### Task
Select all lines in the records that include "AvgReduceTime".

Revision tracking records
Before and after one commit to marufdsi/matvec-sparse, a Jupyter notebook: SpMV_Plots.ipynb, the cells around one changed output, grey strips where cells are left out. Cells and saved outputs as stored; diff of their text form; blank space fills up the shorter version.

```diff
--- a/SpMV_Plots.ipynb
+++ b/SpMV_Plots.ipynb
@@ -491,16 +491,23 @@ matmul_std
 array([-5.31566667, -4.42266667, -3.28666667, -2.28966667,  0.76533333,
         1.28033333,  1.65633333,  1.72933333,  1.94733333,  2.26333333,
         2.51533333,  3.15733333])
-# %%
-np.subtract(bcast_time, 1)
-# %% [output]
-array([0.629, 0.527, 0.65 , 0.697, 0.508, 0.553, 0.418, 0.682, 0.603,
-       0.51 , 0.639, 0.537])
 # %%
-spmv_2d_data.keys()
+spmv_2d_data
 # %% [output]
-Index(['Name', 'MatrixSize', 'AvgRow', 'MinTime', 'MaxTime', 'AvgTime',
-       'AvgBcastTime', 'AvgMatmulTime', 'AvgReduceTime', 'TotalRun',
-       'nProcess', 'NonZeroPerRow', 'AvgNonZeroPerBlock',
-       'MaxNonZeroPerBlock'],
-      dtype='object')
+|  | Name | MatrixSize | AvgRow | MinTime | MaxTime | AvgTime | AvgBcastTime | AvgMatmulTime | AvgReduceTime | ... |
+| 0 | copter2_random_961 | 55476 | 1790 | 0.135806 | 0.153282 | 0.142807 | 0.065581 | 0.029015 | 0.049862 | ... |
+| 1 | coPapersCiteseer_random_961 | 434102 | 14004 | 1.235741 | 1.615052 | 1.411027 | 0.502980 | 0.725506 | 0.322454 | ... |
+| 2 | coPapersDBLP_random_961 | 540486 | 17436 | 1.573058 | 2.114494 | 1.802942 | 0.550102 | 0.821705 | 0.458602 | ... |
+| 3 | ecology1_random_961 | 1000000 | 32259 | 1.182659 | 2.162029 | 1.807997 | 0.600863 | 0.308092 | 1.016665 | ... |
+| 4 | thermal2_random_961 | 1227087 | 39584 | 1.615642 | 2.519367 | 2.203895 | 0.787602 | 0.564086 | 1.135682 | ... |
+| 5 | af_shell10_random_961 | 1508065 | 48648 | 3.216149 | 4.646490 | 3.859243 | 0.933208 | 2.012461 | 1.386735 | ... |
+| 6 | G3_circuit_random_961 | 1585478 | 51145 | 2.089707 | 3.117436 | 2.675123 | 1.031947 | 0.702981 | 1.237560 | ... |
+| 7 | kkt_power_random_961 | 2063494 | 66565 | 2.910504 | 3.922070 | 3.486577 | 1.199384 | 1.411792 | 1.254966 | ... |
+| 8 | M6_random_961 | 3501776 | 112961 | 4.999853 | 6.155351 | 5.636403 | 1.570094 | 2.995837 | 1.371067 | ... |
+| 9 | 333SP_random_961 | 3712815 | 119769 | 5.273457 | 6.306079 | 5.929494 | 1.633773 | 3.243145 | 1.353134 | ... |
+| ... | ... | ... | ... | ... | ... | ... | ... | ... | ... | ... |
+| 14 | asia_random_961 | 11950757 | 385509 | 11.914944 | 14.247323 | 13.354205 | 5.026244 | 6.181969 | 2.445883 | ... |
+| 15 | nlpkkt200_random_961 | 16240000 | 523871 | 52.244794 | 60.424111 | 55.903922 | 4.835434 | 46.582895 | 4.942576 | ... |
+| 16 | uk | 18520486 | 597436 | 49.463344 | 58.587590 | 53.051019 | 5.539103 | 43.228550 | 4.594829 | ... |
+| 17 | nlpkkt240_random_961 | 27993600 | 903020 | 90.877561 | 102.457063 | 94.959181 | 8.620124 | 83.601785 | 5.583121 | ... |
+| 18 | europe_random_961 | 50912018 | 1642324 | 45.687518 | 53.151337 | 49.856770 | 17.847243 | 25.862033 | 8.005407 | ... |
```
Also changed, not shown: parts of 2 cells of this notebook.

### Result
-       'AvgBcastTime', 'AvgMatmulTime', 'AvgReduceTime', 'TotalRun',
+|  | Name | MatrixSize | AvgRow | MinTime | MaxTime | AvgTime | AvgBcastTime | AvgMatmulTime | AvgReduceTime | ... |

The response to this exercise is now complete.